My father was hospitalized in his last days. Finally the doctor told me there was no more they could do. My father could go home. They would get an ambulance.

He would come home but there would be no ambulance. I fit the Corvette with an oxygen tank and we took our last ride together, his last ride...home, the three of father, my car and me.

Photography by John Currens

Photography by John Currens

1994 found my mother who had nurtured my appreciation for great books and love of history suffering from the mental ravages of Alzheimer’s disease.

Her affliction had reached the point where her recognition of me was fleeting. I learned a lot about Alzheimer’s during that time. One thing I learned was that memory does not deteriorate uniformly. I would wheel her out to the nursing home parking lot on sunny days and bring her by the familiar Corvette. I would open the passenger door and sit on the sill facing her in her wheelchair.

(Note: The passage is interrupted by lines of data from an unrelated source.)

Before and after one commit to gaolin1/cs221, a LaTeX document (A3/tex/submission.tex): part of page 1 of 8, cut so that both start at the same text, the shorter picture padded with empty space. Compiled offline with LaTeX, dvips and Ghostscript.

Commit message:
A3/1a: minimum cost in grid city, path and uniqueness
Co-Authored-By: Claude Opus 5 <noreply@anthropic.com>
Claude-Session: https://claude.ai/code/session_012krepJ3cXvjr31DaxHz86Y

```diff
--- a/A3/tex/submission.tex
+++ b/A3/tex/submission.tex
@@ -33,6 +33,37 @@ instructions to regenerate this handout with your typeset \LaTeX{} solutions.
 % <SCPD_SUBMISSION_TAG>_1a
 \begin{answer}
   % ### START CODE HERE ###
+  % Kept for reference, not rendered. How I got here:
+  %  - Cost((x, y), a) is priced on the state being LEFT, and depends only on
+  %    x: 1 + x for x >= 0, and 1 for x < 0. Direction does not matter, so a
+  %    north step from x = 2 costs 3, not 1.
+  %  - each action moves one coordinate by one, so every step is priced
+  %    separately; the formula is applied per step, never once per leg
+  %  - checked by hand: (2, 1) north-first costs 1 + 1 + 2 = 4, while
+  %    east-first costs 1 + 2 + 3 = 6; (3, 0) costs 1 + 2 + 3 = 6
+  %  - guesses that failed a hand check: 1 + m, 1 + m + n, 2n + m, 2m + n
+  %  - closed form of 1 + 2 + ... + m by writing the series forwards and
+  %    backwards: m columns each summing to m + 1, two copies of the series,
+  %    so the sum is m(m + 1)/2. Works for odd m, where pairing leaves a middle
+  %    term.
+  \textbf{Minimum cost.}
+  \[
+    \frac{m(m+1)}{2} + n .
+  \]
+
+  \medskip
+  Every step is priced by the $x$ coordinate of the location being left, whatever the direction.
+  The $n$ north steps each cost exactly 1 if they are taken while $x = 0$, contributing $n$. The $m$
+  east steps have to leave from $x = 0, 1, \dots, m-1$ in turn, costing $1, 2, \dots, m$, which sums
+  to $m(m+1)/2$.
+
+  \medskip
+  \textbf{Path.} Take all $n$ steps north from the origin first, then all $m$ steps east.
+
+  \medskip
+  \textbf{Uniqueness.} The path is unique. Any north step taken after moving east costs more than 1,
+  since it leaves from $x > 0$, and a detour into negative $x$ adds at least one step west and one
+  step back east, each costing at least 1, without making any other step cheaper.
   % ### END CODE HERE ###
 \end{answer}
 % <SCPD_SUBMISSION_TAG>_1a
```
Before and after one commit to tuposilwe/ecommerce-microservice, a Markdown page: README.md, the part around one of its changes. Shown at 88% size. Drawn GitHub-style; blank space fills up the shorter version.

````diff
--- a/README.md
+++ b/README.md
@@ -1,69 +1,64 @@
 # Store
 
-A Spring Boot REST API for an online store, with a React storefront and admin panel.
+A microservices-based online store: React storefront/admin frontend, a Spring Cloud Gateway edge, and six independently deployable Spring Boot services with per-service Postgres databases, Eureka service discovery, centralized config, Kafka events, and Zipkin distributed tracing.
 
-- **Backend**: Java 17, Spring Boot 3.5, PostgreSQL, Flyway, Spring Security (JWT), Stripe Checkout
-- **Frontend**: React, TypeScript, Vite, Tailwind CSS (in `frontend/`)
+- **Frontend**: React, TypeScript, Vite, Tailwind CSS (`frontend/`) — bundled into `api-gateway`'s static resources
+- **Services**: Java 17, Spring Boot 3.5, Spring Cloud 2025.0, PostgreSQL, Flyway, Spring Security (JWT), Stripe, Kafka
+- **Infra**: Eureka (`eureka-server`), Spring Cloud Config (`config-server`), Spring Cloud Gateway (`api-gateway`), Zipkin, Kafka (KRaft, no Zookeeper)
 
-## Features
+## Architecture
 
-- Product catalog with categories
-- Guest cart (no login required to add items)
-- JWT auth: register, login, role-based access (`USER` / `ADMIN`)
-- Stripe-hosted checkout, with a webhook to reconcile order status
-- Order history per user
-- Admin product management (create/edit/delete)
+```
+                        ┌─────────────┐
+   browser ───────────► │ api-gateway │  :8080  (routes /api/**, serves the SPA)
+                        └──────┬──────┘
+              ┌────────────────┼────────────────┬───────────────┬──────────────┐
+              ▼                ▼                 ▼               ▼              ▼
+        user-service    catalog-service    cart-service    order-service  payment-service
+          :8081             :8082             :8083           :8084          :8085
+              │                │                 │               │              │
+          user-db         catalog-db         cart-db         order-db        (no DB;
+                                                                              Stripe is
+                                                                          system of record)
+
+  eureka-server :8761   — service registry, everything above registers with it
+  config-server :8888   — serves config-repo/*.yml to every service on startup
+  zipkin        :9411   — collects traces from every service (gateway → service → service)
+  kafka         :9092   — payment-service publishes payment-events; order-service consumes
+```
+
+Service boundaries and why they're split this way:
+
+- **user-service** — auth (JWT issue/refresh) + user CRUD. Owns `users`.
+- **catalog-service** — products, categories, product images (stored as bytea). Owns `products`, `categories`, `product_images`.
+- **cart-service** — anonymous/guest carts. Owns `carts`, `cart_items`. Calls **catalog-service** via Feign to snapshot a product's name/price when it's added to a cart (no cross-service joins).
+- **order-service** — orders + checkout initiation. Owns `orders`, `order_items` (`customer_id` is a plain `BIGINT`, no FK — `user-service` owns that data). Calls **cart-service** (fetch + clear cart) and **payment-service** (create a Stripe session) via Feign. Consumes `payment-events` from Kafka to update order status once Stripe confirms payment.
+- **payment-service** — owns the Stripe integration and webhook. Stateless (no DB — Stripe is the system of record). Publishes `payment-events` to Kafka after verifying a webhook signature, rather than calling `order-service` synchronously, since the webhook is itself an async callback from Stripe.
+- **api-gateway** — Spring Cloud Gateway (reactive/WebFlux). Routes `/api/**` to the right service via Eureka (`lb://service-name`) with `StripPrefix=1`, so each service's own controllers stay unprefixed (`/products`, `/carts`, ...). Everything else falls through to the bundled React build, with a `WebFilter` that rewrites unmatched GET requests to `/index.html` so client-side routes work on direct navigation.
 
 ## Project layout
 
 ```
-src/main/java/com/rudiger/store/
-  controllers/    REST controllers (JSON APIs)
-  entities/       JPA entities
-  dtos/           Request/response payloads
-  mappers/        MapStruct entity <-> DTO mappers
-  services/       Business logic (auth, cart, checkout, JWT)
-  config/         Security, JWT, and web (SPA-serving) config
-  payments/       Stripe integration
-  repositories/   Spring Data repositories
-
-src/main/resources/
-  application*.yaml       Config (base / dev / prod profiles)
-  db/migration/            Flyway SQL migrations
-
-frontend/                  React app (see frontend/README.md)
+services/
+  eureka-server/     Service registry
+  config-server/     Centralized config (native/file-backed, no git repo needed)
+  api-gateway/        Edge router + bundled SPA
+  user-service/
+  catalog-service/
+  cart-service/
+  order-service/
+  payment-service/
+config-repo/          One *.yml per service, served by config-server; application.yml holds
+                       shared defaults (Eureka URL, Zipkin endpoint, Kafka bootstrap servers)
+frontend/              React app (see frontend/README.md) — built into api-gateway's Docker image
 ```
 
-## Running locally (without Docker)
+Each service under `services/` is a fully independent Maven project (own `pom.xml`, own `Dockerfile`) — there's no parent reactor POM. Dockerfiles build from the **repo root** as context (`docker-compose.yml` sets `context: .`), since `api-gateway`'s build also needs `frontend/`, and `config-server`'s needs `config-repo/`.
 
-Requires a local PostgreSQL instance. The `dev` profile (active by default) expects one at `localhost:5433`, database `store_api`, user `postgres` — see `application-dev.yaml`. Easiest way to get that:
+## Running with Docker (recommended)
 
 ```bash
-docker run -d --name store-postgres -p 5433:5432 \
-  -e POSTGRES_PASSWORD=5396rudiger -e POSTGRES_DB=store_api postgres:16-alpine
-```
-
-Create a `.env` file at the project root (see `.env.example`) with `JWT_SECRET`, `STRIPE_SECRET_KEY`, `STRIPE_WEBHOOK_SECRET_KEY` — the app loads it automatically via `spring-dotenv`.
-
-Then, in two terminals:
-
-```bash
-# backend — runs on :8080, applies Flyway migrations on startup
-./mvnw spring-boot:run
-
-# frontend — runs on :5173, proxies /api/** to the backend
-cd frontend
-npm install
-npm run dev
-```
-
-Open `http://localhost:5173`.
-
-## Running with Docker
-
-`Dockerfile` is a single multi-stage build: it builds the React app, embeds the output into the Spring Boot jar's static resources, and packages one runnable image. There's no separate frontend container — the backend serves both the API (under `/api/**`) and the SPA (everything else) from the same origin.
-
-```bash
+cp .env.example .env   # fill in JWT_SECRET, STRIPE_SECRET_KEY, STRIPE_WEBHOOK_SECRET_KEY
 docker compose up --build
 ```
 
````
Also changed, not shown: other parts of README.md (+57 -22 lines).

Sitting there under blue skies old memories would flash across her face like short-lived sparks and disappear. My mother would smile.

As time passes I find that others with cars and stories gravitate to like souls.

In July of 2017 a local newspaper covered a celebratory driving event I held to mark the day in 1967 when I bought my Corvette. There were 40 cars and 50 or so friends. A few days later I received an email. It congratulated me on owning my car for so long and then continued to relate a memory. The writer recalled a favorite science teacher back in the late 1960’s with the same name as mine who had a Corvette the same color as mine. By any chance had I been that teacher?

Yes, Rocco, that was me. Rocco went on to relate that he had gone on to graduate from the same engineering school as I did and now, as he considered retirement, he restored classic GM muscle cars for a hobby and owned a 1965 Corvette.

Fifty years later, Rocco has returned as a participant in my adult school course on collectible automobiles.

Photography by John Currens

Photography by John Currens

It just confirmed what I have long known; a cared for and driven old car gives birth to fresh new stories with pleasing regularity.

I am blessed that these are the best days of my life. As I continue my journey into the next 50 years behind the wheel of my 1961 Corvette, my only certainty is that fresh memories await me.

By Burton Hall